- Problem statement: Wherever "light" appears in a line of the listing, report that line.

Segment Start: Data to process

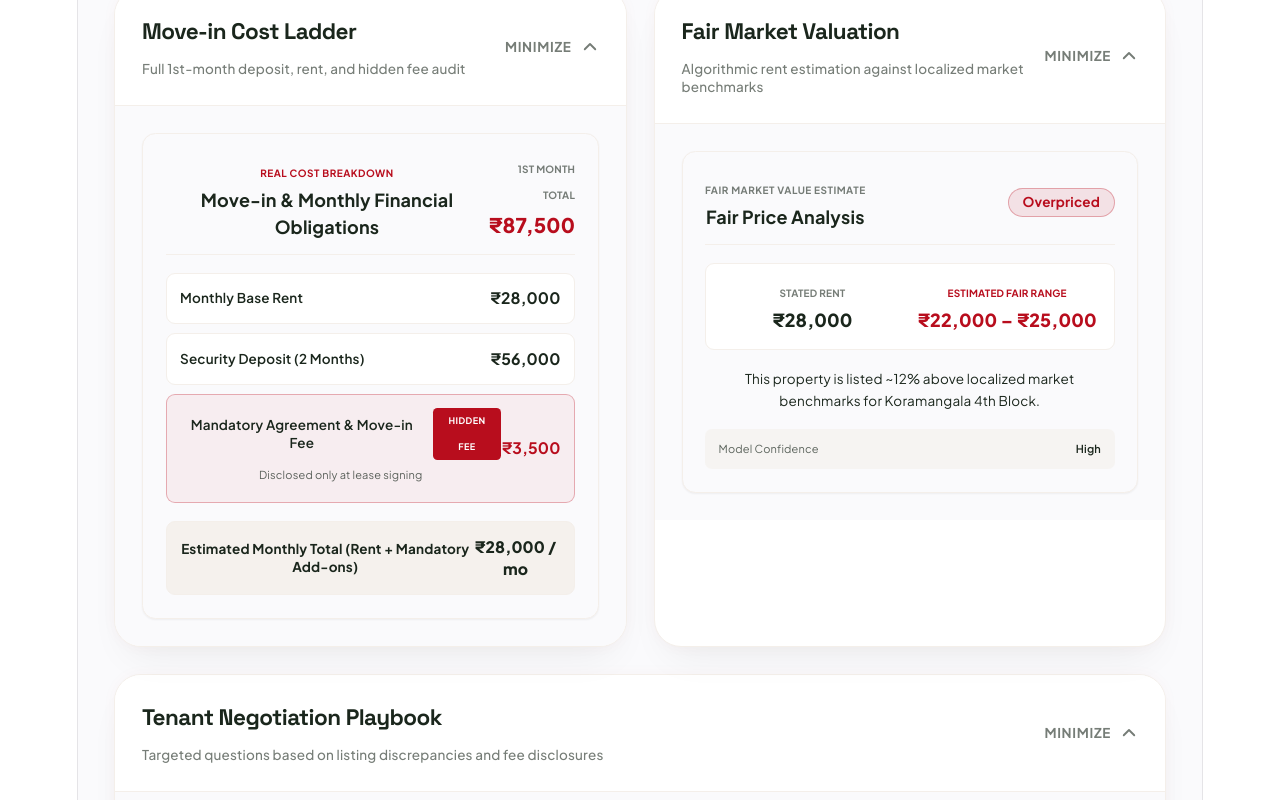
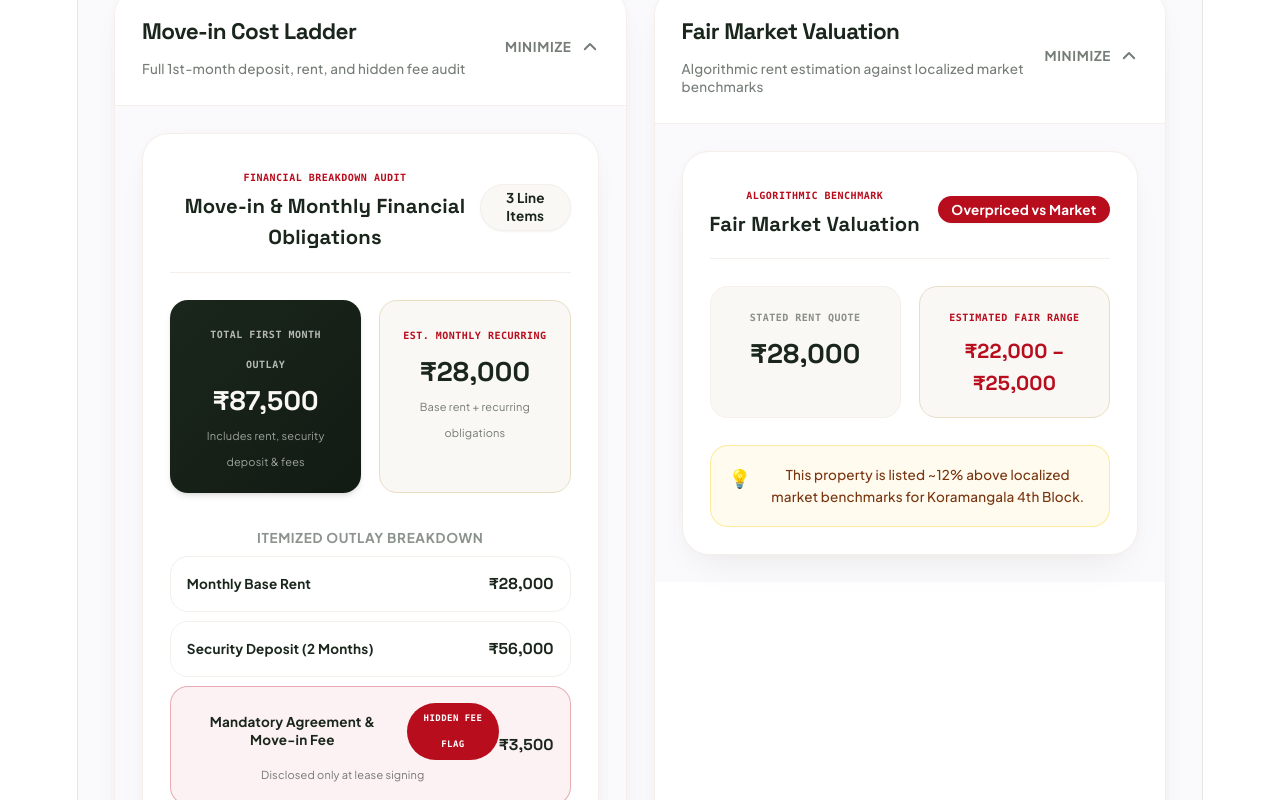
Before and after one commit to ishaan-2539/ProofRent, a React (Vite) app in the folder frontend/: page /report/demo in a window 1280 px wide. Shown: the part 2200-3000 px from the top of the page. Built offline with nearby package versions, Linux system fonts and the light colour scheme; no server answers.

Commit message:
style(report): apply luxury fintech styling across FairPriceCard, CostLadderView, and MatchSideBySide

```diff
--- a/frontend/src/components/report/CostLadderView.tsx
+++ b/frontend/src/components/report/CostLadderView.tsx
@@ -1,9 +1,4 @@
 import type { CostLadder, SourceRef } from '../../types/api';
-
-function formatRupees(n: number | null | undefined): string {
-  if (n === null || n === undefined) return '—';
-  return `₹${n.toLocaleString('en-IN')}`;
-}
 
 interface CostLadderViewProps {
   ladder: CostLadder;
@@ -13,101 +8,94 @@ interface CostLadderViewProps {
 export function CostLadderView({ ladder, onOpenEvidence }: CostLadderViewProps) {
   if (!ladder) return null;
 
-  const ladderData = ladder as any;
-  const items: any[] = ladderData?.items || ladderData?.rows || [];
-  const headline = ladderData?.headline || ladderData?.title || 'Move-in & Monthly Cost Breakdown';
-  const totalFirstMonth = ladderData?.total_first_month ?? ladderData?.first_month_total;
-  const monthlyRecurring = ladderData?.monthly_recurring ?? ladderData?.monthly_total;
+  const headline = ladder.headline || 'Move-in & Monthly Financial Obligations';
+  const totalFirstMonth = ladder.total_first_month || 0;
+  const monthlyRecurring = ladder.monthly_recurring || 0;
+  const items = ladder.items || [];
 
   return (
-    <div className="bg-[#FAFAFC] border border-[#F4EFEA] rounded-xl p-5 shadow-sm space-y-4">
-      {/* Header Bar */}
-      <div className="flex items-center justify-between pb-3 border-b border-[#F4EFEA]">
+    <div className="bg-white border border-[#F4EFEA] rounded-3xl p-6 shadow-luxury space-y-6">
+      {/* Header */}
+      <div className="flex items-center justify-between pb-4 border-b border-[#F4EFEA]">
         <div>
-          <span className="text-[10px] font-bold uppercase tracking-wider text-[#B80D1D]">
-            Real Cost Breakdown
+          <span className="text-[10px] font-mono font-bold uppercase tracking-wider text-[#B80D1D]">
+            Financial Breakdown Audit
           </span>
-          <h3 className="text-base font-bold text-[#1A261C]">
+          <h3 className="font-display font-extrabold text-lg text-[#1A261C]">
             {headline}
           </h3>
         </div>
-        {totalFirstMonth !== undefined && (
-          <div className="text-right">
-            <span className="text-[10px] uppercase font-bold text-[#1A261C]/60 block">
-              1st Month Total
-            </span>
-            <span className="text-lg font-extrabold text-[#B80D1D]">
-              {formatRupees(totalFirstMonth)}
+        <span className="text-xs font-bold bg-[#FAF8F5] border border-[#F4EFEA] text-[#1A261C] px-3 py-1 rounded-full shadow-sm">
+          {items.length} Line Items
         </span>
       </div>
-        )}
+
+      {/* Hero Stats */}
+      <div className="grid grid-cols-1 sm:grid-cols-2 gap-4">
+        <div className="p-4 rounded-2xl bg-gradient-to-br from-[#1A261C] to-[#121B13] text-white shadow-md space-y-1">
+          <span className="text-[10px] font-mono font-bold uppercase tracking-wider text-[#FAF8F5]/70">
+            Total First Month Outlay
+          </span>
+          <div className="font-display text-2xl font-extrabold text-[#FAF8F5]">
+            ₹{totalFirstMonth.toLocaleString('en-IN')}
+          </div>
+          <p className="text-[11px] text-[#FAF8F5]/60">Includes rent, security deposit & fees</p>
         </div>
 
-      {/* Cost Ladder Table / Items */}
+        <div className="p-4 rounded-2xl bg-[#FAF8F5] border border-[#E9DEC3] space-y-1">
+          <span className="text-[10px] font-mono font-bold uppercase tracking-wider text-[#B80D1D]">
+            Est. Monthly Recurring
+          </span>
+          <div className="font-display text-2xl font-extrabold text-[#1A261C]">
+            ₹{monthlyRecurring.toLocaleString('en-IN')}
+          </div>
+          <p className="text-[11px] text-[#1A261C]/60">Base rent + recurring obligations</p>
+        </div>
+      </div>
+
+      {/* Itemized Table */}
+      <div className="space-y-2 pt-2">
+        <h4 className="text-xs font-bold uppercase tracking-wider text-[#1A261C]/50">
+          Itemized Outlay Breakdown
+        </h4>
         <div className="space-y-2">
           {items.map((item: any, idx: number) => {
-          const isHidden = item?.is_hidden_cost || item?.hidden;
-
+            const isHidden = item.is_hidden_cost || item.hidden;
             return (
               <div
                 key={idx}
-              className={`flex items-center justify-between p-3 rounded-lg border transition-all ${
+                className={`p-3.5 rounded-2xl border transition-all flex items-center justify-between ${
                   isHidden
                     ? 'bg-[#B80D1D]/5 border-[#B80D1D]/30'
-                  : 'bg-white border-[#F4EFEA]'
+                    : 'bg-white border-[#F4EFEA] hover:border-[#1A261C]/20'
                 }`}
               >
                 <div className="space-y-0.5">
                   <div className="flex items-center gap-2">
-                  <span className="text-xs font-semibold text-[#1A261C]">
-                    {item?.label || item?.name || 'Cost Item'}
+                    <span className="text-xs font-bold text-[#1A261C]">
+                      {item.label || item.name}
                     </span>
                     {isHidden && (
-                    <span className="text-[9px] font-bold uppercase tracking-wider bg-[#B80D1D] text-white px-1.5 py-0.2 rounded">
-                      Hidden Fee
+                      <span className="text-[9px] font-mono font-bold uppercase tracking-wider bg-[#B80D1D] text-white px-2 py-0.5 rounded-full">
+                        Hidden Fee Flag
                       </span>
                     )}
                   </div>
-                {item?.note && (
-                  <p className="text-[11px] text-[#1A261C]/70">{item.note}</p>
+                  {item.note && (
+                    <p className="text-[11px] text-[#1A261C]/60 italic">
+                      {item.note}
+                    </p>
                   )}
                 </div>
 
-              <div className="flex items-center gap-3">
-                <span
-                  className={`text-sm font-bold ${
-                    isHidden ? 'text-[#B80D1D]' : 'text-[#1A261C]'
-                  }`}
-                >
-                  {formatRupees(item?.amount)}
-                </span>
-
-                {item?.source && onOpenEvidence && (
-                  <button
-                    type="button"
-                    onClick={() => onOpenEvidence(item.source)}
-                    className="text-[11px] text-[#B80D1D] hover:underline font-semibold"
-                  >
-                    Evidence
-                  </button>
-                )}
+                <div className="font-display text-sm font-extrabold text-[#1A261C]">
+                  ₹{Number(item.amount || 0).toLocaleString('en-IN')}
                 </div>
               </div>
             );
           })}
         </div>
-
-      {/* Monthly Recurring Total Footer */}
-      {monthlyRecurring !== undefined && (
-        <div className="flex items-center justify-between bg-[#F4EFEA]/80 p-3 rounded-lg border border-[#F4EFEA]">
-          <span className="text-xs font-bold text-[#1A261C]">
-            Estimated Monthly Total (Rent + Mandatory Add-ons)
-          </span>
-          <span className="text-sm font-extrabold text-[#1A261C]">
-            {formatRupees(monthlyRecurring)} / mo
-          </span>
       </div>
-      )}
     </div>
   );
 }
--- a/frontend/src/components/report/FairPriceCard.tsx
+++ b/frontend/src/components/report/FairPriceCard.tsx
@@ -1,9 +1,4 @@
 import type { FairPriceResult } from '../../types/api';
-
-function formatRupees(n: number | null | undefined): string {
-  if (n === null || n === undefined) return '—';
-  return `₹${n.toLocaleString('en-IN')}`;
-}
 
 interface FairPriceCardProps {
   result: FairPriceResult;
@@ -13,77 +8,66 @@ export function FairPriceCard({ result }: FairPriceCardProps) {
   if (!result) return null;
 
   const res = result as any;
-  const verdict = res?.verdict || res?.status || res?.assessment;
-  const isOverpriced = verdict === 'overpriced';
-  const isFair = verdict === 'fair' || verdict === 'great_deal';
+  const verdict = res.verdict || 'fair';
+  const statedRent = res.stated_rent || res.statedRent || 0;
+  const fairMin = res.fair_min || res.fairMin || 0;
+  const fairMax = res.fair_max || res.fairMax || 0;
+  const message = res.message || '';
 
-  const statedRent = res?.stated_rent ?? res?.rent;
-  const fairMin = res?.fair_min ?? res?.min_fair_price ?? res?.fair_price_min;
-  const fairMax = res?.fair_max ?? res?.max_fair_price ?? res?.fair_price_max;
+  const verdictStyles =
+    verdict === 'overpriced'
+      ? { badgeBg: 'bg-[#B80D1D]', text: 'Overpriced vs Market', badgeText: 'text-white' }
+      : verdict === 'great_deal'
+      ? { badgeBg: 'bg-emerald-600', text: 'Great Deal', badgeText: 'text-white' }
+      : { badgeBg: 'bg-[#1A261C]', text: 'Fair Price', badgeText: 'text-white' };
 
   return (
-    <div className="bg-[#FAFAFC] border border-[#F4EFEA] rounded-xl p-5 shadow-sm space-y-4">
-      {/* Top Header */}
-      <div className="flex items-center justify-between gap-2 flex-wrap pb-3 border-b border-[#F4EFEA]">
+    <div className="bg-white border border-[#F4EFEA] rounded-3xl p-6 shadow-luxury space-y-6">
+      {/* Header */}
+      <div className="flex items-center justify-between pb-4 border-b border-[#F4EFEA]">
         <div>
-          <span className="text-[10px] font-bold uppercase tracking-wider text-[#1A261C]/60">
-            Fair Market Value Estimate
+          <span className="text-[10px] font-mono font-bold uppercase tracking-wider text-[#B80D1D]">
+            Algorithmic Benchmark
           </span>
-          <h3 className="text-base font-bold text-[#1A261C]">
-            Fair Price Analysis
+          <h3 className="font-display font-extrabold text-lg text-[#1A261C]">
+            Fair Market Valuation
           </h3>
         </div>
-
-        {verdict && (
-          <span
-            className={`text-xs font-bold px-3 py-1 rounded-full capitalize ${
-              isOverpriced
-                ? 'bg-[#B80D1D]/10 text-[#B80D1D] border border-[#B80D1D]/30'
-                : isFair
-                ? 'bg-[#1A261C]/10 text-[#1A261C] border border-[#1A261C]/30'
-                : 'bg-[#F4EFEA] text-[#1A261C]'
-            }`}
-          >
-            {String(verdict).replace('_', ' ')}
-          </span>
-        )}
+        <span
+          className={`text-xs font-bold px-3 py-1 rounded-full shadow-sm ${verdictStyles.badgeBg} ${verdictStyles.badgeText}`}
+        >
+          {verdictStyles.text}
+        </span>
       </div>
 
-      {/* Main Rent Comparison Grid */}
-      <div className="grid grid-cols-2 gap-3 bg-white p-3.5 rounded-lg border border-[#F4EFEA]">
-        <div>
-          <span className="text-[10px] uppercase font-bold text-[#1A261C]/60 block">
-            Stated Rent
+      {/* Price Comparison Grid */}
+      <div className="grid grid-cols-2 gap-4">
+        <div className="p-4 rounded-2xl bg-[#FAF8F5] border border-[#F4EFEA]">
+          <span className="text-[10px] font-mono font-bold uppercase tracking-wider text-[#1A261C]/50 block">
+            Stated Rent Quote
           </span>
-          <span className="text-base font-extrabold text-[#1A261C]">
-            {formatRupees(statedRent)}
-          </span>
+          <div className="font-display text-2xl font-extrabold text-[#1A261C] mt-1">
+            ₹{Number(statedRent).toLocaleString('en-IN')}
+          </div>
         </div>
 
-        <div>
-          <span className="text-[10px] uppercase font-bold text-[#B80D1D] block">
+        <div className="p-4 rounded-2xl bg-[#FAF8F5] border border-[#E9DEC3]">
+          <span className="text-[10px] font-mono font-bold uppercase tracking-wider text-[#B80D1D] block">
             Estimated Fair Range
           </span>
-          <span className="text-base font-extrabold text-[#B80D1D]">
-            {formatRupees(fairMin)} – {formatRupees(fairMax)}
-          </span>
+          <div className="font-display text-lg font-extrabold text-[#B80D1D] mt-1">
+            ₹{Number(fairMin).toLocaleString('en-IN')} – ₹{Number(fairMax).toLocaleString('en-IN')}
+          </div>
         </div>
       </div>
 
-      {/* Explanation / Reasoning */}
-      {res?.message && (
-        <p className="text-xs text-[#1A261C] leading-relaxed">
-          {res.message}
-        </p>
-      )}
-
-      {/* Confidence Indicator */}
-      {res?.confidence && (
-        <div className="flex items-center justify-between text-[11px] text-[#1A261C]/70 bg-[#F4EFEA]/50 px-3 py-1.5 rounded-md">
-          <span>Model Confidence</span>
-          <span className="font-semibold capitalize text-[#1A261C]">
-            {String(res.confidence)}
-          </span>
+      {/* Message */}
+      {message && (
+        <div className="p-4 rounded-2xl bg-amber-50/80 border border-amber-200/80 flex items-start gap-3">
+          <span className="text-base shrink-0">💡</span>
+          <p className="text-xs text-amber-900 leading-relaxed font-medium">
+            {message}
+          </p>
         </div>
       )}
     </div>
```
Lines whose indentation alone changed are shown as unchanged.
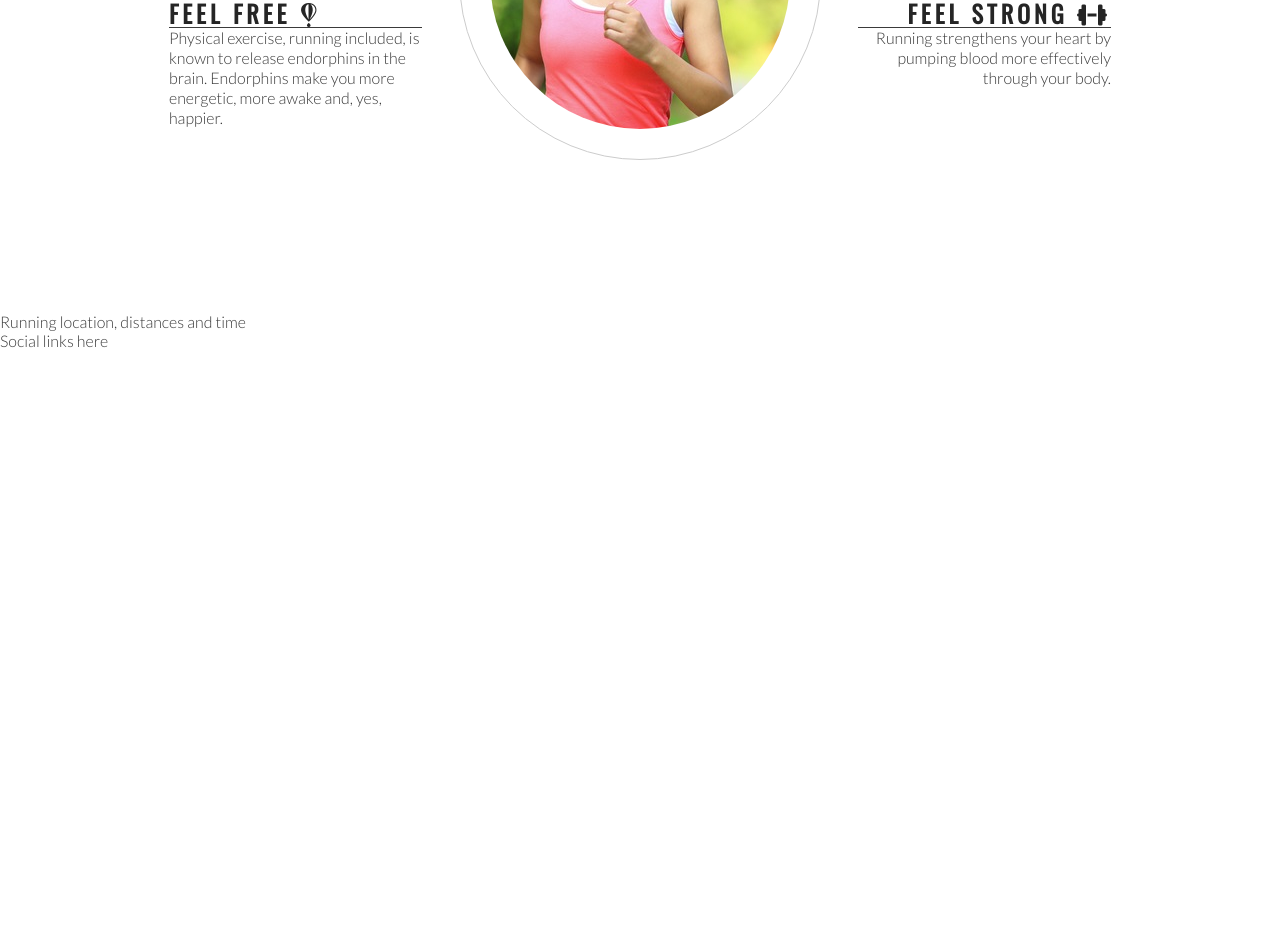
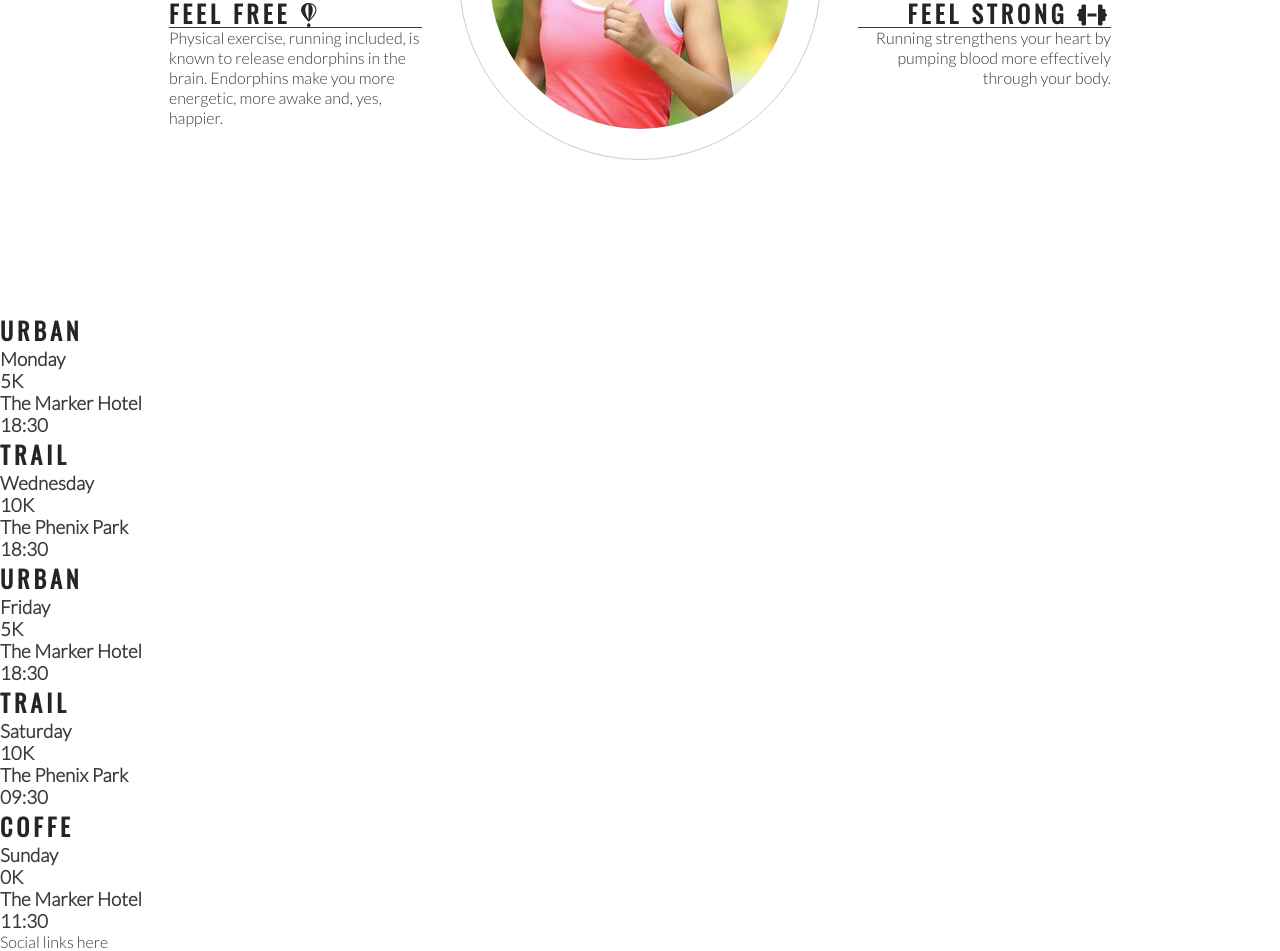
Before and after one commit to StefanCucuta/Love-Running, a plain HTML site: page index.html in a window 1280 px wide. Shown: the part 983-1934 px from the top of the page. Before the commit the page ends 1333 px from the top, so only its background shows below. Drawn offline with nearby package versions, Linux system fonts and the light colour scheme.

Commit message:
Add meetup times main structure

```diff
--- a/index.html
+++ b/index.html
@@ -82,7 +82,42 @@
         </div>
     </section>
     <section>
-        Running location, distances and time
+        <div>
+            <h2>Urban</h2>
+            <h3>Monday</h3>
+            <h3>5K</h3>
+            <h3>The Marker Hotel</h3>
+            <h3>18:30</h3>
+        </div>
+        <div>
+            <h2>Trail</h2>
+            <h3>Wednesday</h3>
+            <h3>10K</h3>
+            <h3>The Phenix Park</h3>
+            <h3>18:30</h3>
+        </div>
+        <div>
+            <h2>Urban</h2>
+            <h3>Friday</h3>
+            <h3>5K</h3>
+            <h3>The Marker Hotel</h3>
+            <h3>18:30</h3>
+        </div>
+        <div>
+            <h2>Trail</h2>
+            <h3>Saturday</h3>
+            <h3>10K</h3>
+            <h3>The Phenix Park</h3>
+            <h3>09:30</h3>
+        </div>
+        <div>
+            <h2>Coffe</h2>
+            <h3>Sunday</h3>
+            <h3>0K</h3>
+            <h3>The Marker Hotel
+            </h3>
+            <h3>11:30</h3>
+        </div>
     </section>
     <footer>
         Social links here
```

Segment End: Data to process

- Output below:
Before and after one commit to ishaan-2539/ProofRent, a React (Vite) app in the folder frontend/: page /report/demo in a window 1280 px wide. Shown: the part 2200-3000 px from the top of the page. Built offline with nearby package versions, Linux system fonts and the light colour scheme; no server answers.
Before and after one commit to StefanCucuta/Love-Running, a plain HTML site: page index.html in a window 1280 px wide. Shown: the part 983-1934 px from the top of the page. Before the commit the page ends 1333 px from the top, so only its background shows below. Drawn offline with nearby package versions, Linux system fonts and the light colour scheme.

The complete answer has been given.